There’s probably no need to state the obvious, but there’s also no way to avoid talking about it: New York City has had a very turbulent six weeks. Our city’s most devastating natural disaster has taken a major toll on just about everything in our lives; it’s impossible to ignore the consequences. Many people in low-lying areas have lost everything. Others are still without power and heat, fuel is scarce, and the most basic necessities are desperately needed. Forty-thousand people were homeless. The storm is over, but the recovery is anything but. Of course, there’s always the Red Cross, but it seems that Occupy Sandy is really leading the way in relief efforts, alongside the Red Hook Initiative. Donate now, donate often.
My family and I were incredibly fortunate. Our power didn’t even flicker. We hunkered down for two days, and ate. Ate steak. Ate fried potatoes. Baked cakes and ate them. Ate just about any darn thing we wanted. And booze of course…my husband Daniel kept the Manhattans flowing. And we snuggled Dahlia till we were all snuggled out.
Towards the end of the week, I actually made the trek into midtown, where I started my new staff job at the Times. A great thing, this new job, but it added to the feeling of upheaval. I now have a desk at the paper and a place to go, but after over a decade of working from home, it's disconcerting.
Then, the election filled with nail-biting anxiety and then a flood of relief. This was quickly followed by Thanksgiving, the busiest time of year for the food section of a newspaper. And now, the holiday season is here. Not coming, not on its way, but offically here. Dahlia and I sang Hanukkah songs and Christmas carrolls on the way to school today, even though it was 50 degrees out.

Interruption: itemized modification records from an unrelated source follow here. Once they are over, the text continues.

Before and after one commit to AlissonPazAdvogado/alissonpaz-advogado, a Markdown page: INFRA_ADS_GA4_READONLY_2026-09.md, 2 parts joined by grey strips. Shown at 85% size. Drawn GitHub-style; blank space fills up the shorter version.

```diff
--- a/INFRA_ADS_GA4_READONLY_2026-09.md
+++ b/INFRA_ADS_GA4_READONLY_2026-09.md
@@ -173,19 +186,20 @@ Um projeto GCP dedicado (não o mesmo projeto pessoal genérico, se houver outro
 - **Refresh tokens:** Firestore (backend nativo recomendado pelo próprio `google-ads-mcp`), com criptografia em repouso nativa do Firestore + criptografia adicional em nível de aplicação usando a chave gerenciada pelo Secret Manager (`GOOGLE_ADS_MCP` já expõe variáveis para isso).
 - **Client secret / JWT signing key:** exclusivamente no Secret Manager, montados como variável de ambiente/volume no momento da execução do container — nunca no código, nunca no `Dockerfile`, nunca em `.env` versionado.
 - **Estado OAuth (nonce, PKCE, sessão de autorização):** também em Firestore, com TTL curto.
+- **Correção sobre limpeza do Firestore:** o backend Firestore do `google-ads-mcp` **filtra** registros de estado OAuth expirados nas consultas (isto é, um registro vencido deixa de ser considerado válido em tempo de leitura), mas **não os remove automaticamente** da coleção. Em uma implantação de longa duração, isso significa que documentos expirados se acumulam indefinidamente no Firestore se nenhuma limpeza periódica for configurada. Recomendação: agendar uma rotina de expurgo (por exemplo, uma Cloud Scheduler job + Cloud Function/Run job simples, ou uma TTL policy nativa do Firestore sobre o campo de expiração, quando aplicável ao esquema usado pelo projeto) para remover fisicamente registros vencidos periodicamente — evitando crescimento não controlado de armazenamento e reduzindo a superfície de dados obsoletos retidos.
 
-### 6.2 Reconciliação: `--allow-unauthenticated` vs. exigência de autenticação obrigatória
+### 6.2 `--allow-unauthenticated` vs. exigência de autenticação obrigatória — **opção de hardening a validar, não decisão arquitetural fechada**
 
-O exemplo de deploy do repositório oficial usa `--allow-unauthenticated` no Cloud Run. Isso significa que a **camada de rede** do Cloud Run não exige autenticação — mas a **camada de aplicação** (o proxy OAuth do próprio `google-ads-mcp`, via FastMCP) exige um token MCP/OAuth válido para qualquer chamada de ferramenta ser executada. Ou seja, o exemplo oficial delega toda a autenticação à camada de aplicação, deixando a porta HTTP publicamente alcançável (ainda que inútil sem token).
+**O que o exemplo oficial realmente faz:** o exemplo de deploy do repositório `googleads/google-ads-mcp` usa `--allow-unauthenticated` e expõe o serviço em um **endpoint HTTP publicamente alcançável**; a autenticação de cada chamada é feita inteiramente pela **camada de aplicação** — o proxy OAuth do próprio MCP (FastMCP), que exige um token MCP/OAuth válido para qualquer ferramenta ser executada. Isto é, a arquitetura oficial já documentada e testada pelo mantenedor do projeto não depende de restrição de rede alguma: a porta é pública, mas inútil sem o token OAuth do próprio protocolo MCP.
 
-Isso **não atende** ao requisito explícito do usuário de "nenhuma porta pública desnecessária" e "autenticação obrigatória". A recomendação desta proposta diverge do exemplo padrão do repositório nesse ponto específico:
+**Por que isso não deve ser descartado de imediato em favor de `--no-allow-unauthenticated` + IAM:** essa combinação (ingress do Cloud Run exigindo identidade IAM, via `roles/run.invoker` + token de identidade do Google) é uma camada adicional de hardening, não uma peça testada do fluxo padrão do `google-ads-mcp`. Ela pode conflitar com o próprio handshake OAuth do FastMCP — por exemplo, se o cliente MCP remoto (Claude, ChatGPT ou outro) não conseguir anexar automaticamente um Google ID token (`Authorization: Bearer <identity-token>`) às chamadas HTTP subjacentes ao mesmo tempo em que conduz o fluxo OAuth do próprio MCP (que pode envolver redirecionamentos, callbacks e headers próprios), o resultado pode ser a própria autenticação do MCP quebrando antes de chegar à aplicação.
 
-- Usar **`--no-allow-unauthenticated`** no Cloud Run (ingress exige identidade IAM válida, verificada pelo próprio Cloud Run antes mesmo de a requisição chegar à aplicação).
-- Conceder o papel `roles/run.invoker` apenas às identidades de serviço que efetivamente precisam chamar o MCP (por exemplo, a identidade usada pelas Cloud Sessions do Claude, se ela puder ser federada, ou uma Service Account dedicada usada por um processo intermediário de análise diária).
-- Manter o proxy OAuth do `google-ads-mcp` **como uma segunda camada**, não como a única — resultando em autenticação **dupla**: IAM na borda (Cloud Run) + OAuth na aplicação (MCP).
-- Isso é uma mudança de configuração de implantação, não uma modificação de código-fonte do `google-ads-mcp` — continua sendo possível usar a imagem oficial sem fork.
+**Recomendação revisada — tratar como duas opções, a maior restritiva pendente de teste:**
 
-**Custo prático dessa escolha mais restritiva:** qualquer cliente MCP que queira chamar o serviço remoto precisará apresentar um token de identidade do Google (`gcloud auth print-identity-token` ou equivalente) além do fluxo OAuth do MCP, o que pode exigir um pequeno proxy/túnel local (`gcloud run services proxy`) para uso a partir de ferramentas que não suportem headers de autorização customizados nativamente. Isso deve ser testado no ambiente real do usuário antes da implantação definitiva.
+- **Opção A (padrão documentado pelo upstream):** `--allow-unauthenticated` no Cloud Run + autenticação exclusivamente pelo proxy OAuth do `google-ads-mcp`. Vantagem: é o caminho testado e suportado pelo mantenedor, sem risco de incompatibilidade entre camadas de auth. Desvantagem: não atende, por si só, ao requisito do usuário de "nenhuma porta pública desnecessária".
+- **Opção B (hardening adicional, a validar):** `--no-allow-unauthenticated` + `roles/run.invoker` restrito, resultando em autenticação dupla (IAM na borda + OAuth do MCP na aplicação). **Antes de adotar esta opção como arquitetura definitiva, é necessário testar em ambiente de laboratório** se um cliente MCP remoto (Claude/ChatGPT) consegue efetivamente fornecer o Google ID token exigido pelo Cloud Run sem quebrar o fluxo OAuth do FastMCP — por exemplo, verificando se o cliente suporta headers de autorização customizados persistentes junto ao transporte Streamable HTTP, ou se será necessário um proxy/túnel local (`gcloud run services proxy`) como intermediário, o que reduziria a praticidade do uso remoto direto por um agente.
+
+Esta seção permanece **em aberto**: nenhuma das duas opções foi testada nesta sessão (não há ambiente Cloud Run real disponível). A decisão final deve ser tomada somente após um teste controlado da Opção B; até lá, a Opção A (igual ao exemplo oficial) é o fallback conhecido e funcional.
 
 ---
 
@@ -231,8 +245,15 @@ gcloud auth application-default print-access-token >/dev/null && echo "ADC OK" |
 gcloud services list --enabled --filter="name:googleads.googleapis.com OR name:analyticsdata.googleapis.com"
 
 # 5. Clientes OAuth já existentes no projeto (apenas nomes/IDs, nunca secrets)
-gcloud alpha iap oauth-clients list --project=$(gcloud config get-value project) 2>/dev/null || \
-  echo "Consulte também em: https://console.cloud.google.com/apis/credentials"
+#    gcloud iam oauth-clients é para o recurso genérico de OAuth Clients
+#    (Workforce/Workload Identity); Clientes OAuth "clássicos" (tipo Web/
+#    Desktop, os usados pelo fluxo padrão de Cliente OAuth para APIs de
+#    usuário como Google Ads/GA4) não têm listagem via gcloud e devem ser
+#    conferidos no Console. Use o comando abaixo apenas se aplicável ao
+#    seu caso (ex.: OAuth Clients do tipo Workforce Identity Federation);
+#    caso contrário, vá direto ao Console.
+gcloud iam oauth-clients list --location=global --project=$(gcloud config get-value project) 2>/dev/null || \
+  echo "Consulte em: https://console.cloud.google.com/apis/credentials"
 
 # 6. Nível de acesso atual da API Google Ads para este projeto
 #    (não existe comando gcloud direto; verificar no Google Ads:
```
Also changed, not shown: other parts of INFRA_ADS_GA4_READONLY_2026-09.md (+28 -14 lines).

All this up and down has just about tuckered me out. And I know I’m not alone. So for those of you who, like me, need a little easy comfort, I think I have just the thing: beans. Beans…they might just be the most ancient comfort food. Just imagine how valuable they would have been a hundred (or more) years ago—they store magnificently. They’re inexpensive. They’re hearty and nutritious. They can feed an army. Beans are little bundles of promise; they hold immense potential that a few hours of simmering can unlock with wonderful results.
A few weeks back, I froze the last of the fresh cranberry beans I could get my hands on at the greenmarket, knowing they’d come in handy. And they did indeed. Cranberry beans can be utterly elegant, but my goal here was something easy and rustic. (Note to New Yorkers, Ray Bradley often sells frozen, shelled cranberry beans at the Grand Army Plaza Farmers' Market on Saturday.)
Dinner, with about five ingredients. I toss everything into a pot, and add enough water to just cover the contents. I bring the pot just to a boil, then reduce the heat and simmer, uncovered, for about thirty to forty minutes until the beans are creamily irresitable. Of course, this could work with dried beans too. Just give them a solid overnight soak, drain them, and off you go though it will take more like an hour and a half (add more water if needed).
Even though Thanksgiving is past, I still feel a deep sense of gratitude. I have much to be thankful for, and being able to share good, satisfying food is high on the list.
Easy, Comforting Cranberry Beans
2 pounds fresh cranberry beans or 1 pound dried (soak overnight if using dried beans)
1 white onion, chopped
2 cloves garlic, smashed and chopped
3 sprigs rosemary
1 tablespoon salt
1/4 cup extra-virgin olive oil, more to taste
freshly ground black pepper, to taste
1. Into a large pot, add all ingredients. Add enough water to cover the beans (cover them by 2 inches if using dried beans). Over high heat, bring pot to a boil then reduce heat to low and simmer 30-45 minutes (1 1/2-ish for dried beans) until beans are tender.
2. Finish with flaky sea salt, more black pepper, more olive oil, chili flakes, etc. Whatever suits your comfort food fancy.Serves 4 to 6